    Today at the Ontario Liquor Board I saw a new version of Pernod, the anise-based aperitif. It is Pernod Absinthe, employing extracts of absinthe herbs and spices according to the label. The ABV is a daunting 68%. Pernod originally was an absinthe but after the banning of absinthe in France it converted to a non-thujone-based version.
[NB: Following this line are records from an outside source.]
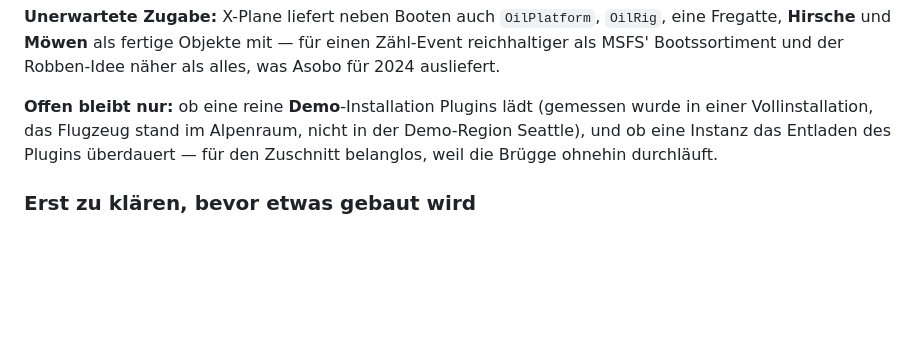
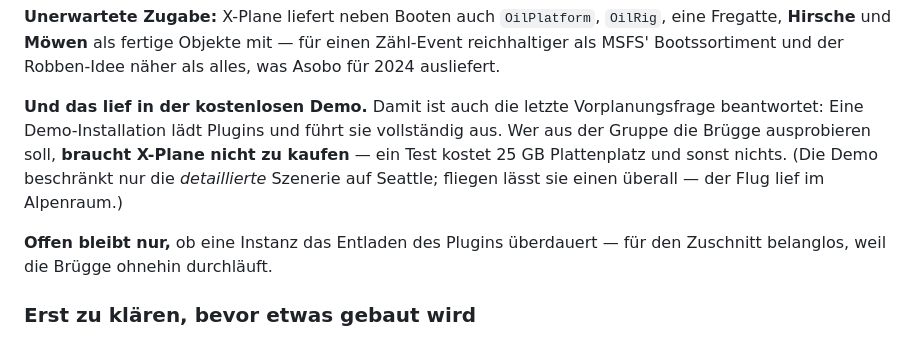
Before and after one commit to regover13/friesenspy, a Markdown page: docs/offene-aufgaben.md, the part around the change. Rendered like a GitHub page; blank space fills up the shorter version.

```diff
--- a/docs/offene-aufgaben.md
+++ b/docs/offene-aufgaben.md
@@ -204,10 +204,14 @@ einer XPPython3-Doku stammte und die heikelste war. Einzelheiten in
 Fregatte, **Hirsche** und **Möwen** als fertige Objekte mit — für einen Zähl-Event reichhaltiger
 als MSFS' Bootssortiment und der Robben-Idee näher als alles, was Asobo für 2024 ausliefert.
 
-**Offen bleibt nur:** ob eine reine **Demo**-Installation Plugins lädt (gemessen wurde in einer
-Vollinstallation, das Flugzeug stand im Alpenraum, nicht in der Demo-Region Seattle), und ob
-eine Instanz das Entladen des Plugins überdauert — für den Zuschnitt belanglos, weil die Brügge
-ohnehin durchläuft.
+**Und das lief in der kostenlosen Demo.** Damit ist auch die letzte Vorplanungsfrage
+beantwortet: Eine Demo-Installation lädt Plugins und führt sie vollständig aus. Wer aus der
+Gruppe die Brügge ausprobieren soll, **braucht X-Plane nicht zu kaufen** — ein Test kostet
+25 GB Plattenplatz und sonst nichts. (Die Demo beschränkt nur die *detaillierte* Szenerie auf
+Seattle; fliegen lässt sie einen überall — der Flug lief im Alpenraum.)
+
+**Offen bleibt nur,** ob eine Instanz das Entladen des Plugins überdauert — für den Zuschnitt
+belanglos, weil die Brügge ohnehin durchläuft.
 
 ### Erst zu klären, bevor etwas gebaut wird
 
```
Also changed, not shown: friesenbruegge/probe-xplane/ERGEBNIS.md (+13 -3 lines).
So in a sense the line extension is a return to the roots of the company, but at the said proof, and fetching about $80 (CAN), I imagine it will not sell in large quantities.

    I haven't picked this up yet but plan to since occasionally I make Sazerac cocktails, in which a dash of absinthe is traditional.

    The other absinthe currently available in Ontario is Hill's, a Czech brand.

    Gary
    Last edited by Gillman; 02-11-2006 at 15:05.

  2. #2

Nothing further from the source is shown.